BEGIN RECORDS FOR THE EXERCISE

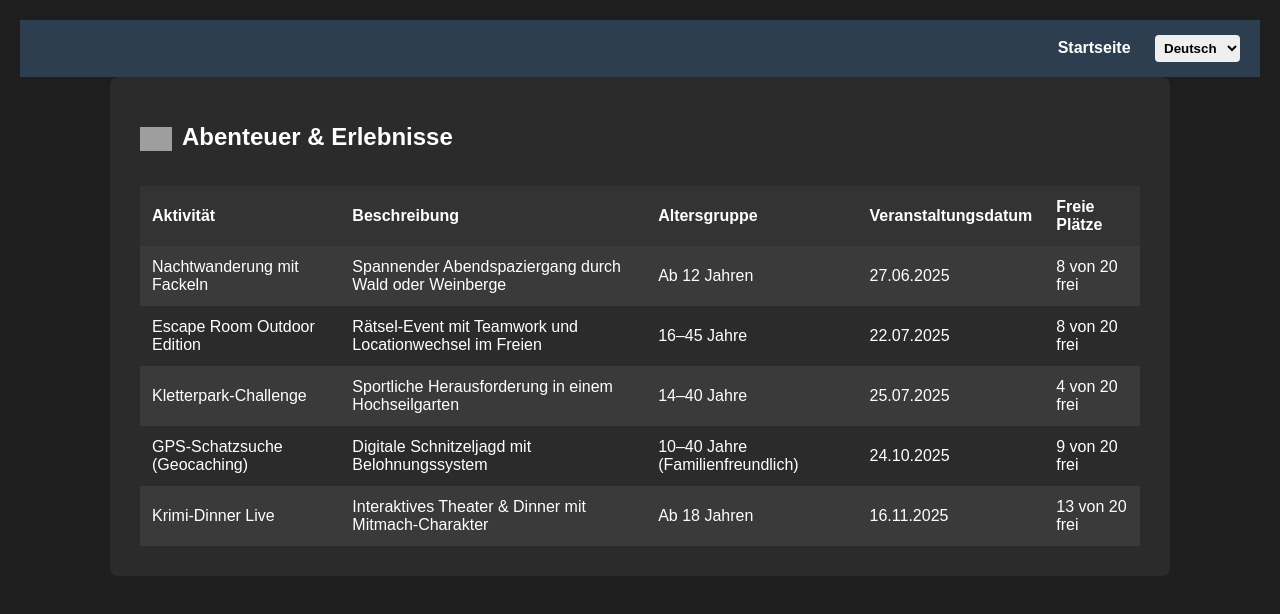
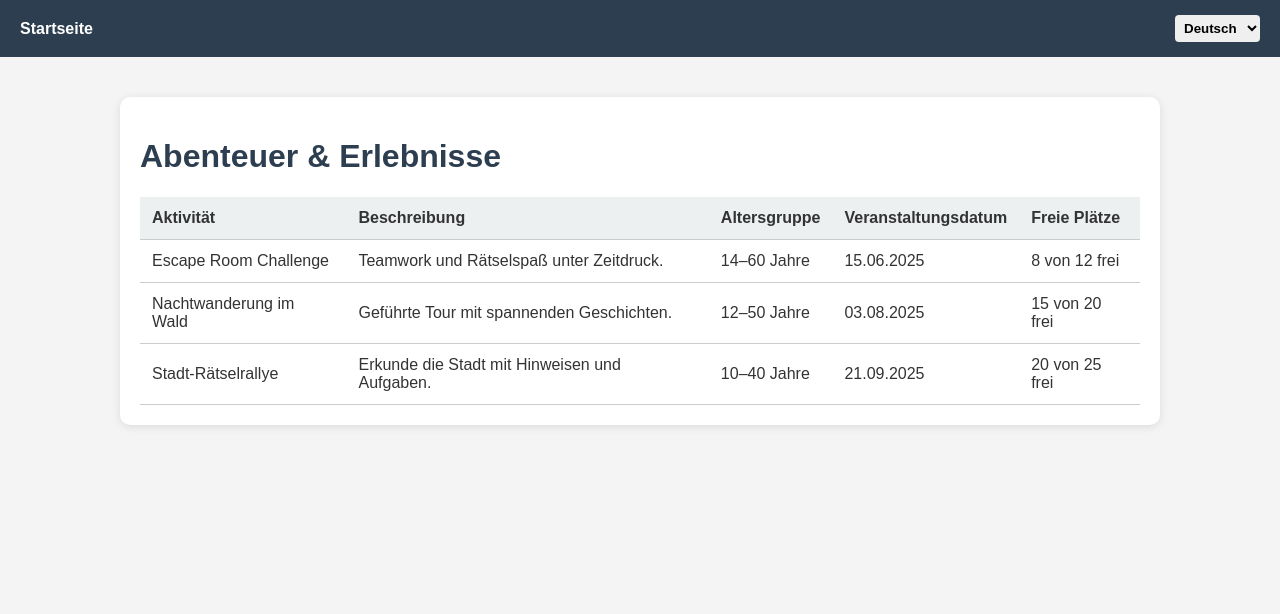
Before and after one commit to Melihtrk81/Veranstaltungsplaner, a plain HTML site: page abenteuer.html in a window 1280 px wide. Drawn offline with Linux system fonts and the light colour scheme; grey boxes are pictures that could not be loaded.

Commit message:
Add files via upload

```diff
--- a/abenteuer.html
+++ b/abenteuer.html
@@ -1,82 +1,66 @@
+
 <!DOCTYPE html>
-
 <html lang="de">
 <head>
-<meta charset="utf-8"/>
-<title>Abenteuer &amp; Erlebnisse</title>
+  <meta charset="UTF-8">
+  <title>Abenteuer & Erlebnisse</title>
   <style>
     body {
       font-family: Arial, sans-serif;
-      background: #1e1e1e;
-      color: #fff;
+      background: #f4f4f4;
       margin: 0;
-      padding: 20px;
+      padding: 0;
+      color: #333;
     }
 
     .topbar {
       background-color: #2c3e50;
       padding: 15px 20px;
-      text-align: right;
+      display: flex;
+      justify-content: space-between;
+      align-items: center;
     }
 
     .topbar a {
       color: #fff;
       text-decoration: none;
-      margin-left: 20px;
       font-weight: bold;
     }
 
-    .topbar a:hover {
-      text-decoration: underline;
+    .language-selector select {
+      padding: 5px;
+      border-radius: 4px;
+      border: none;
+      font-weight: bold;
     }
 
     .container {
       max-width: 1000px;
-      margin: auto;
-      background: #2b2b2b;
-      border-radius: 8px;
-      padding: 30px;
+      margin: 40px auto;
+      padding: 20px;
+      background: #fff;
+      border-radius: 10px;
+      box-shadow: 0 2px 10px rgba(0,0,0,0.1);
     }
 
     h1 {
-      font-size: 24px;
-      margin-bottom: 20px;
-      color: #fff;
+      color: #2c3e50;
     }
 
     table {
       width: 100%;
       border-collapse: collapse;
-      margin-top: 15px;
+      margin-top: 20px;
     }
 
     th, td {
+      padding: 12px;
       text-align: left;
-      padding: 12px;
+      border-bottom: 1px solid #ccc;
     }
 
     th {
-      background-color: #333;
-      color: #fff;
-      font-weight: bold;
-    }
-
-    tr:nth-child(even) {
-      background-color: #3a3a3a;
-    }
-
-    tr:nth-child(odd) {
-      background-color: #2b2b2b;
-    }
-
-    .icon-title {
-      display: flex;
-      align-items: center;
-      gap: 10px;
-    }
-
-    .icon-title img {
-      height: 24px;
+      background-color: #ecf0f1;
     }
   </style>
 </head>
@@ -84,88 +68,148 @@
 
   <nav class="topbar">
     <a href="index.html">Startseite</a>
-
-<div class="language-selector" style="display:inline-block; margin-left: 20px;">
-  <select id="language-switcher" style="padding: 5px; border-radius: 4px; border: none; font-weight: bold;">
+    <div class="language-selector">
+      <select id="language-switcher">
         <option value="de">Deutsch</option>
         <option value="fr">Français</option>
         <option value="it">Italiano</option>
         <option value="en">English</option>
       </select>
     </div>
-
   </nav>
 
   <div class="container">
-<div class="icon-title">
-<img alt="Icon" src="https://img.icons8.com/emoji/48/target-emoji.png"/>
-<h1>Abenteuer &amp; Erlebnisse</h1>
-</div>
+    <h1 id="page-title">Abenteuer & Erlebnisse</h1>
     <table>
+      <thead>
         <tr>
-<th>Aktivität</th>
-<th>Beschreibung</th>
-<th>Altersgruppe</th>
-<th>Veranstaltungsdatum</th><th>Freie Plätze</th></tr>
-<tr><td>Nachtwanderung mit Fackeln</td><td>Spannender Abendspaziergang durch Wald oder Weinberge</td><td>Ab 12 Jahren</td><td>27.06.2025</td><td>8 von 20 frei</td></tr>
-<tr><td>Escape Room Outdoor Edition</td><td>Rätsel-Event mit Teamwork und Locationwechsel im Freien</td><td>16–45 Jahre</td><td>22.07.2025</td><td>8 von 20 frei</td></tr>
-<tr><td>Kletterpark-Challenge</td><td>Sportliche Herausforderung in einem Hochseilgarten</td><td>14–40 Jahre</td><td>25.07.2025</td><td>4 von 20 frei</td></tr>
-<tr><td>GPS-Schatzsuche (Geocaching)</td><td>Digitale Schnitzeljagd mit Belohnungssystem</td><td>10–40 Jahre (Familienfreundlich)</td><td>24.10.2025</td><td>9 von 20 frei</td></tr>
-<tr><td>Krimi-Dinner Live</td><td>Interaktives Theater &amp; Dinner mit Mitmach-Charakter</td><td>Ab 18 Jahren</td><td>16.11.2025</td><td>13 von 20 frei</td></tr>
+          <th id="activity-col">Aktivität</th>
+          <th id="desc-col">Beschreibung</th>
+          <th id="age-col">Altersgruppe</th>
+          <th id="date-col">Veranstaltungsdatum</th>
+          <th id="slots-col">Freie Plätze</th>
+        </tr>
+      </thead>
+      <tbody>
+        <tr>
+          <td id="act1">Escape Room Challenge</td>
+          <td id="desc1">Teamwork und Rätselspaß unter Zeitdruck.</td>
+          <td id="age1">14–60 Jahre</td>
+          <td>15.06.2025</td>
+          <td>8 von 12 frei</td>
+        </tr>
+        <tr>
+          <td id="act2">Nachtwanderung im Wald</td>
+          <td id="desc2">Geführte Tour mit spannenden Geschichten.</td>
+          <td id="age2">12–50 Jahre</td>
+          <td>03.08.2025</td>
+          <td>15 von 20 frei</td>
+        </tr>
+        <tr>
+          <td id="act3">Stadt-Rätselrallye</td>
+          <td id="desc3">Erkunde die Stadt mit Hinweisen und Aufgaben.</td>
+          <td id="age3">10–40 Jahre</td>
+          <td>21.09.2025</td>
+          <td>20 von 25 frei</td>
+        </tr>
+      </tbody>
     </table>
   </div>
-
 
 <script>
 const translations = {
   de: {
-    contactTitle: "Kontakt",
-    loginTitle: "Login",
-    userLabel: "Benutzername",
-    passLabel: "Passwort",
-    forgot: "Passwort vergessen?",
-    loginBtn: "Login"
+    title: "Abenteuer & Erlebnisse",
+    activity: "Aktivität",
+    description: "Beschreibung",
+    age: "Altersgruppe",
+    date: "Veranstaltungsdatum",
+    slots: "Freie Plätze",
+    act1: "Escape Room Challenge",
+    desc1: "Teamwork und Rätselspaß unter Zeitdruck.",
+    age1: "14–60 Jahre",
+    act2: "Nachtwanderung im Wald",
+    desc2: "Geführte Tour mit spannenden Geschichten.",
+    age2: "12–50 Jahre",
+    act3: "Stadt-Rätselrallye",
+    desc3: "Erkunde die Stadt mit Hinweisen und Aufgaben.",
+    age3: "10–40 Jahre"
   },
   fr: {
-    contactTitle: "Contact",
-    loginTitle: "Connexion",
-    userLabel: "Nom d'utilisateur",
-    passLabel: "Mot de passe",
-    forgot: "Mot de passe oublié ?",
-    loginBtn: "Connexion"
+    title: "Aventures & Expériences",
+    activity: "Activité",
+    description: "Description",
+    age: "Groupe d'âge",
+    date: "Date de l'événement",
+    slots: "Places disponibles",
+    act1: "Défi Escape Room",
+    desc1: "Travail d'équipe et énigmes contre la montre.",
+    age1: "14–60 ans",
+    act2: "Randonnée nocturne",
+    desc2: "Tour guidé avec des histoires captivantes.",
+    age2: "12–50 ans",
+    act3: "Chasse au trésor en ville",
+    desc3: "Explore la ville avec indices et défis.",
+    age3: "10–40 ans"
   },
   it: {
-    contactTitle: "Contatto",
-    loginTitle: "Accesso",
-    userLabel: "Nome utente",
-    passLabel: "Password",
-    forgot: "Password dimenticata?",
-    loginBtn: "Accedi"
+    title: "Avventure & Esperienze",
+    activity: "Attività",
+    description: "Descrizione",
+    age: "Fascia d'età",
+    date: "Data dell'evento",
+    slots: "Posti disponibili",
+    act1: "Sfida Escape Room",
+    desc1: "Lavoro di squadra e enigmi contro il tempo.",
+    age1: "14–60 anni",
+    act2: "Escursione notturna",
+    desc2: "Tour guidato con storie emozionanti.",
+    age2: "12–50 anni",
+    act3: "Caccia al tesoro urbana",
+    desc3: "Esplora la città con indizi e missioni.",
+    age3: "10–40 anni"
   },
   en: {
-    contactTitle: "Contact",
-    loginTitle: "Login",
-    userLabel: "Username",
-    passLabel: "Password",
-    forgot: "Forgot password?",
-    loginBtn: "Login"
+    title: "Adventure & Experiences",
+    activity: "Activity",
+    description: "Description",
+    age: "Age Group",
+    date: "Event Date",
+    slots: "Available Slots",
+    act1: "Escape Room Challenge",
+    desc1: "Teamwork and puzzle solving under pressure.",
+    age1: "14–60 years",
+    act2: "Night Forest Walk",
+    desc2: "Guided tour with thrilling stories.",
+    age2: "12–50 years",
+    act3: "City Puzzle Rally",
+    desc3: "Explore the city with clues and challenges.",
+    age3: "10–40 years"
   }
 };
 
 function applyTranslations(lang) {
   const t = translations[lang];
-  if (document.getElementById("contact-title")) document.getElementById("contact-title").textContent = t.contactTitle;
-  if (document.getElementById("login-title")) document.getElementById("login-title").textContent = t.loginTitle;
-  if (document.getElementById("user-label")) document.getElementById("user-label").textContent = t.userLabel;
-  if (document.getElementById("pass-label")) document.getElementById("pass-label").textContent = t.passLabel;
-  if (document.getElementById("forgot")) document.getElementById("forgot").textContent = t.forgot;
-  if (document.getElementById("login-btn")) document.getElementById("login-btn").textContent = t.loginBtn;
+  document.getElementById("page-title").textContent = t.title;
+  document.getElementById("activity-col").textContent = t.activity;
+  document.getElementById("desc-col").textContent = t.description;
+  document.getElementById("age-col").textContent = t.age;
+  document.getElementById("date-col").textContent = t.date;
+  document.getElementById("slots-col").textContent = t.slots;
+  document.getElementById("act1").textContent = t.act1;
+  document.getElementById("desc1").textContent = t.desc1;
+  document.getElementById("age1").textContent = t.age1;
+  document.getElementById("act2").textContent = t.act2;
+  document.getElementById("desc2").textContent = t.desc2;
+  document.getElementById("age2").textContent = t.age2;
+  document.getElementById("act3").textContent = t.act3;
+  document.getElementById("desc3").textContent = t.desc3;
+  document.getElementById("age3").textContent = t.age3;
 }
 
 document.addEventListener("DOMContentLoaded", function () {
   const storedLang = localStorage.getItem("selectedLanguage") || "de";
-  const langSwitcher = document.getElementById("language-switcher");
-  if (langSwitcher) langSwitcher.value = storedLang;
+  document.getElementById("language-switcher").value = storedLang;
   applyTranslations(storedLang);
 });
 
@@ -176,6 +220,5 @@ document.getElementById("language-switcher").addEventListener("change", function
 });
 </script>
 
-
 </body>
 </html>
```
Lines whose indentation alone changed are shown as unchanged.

END RECORDS FOR THE EXERCISE

* INSTRUCTIONS TO FOLLOW
Count the lines of the records that include the word "applyTranslations", please, and report the number alone.

* ANSWER TO THIS EXERCISE
2